07 December 2005

Part I: Festive rush triggers migraines

The holiday season should be a time of relaxation and joy. But it can be the most painful time of the year for many migraine and headache sufferers. Here's advice.

The December holiday season should be a time of quiet relaxation and festive joy for the family. But for many migraine and headache sufferers it is one of the most painful and difficult times of the year because it exposes them to many of the factors that trigger their headaches.

That’s the word from Dr Elliot Shevel, Maxillo-Facial and Oral Surgeon, and medical director at The Headache Clinic.

"The combination of summer heat, rich food, stress and noise serves to trigger headaches for many patients. For people who are predisposed to migraines and headaches, the stress of last-minute shopping, overcrowded malls and noise is almost guaranteed to trigger an attack. The good news, however, is that headache and migraine sufferers can take a number of steps to prevent or treat their headaches," says Shevel.

Signs of a migraine
The South African Medical Journal recently published a ground-breaking paper by Shevel which sheds new light on understanding the factors that make migraines and headaches a category of its own. The symptoms of migraine include throbbing head pain, nausea and sensitivity to noise and light. An attack can last between four and 72 hours. Migraines are also hereditary and three times more prevalent among women than men.

It is important that migraine patients, and those who live and work with it, understand that migraine pain is a real neurobiological disease that can be treated following proper diagnosis, says Shevel.

“Although patients can try to avoid triggers such as noisy shopping malls, this may come at the cost of reducing their quality of life and day-to-day functioning. People who suffer from migraine symptoms are urged to seek treatment so that they do not have to live with this debilitating condition,” says Shevel.

Headaches are usually complex conditions that may need to be diagnosed and treated by a number of specialists working together. Shevel therefore recommends that people suffering from migraines and headaches seek help from a multi-disciplinary team of medical experts.

Information supplied by The Headache Clinic.

November, 2005

Related articles:

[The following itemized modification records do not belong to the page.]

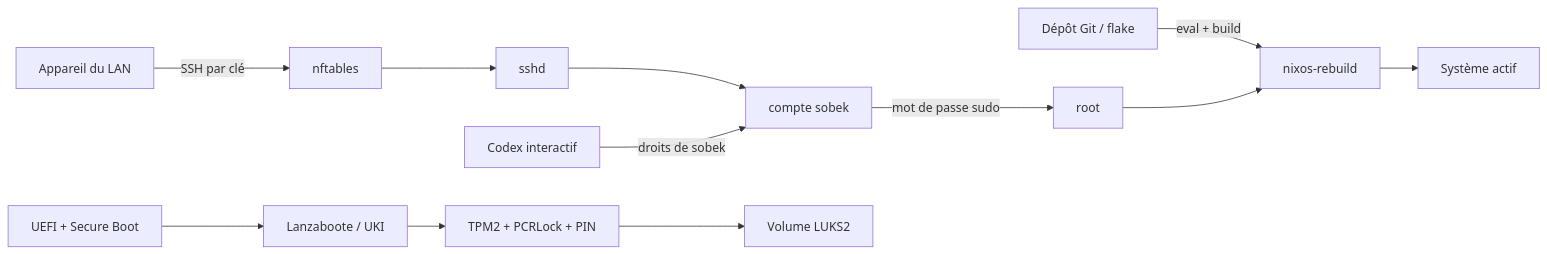
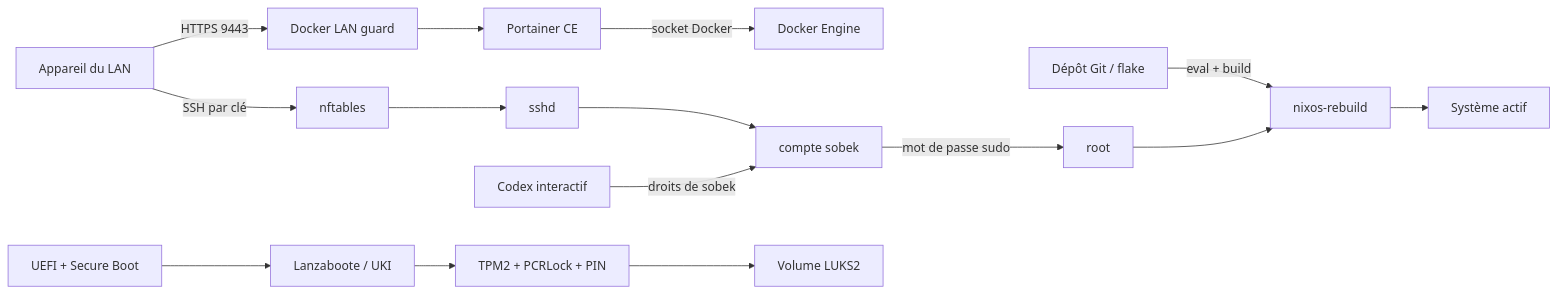
Before and after one commit to sobekkkk/nixos-homelab-conf: the diagram in docs/THREAT_MODEL.md, drawn with Mermaid. The commit also changed other lines of this file and 9 other files, not shown here.

Commit message:
Add LAN-restricted Portainer platform

````diff
--- a/docs/THREAT_MODEL.md
+++ b/docs/THREAT_MODEL.md
@@ -16,14 +16,17 @@
 ```mermaid
 flowchart LR
     LAN[Appareil du LAN] -->|SSH par clé| FW[nftables]
     FW --> SSH[sshd]
+    LAN -->|HTTPS 9443| DGUARD[Docker LAN guard]
+    DGUARD --> PORTAINER[Portainer CE]
+    PORTAINER -->|socket Docker| DOCKER[Docker Engine]
     SSH --> USER[compte sobek]
     USER -->|mot de passe sudo| ROOT[root]
     GIT[Dépôt Git / flake] -->|eval + build| REBUILD[nixos-rebuild]
     ROOT --> REBUILD
     REBUILD --> SYSTEM[Système actif]
     UEFI[UEFI + Secure Boot] --> UKI[Lanzaboote / UKI]
     UKI --> TPM[TPM2 + PCRLock + PIN]
     TPM --> LUKS[Volume LUKS2]
     CODEX[Codex interactif] -->|droits de sobek| USER
 ```
````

Part II: Holiday time, headache time
Part III: Managing summer headache risks
Part IV: Headache? Relax and take a deep breath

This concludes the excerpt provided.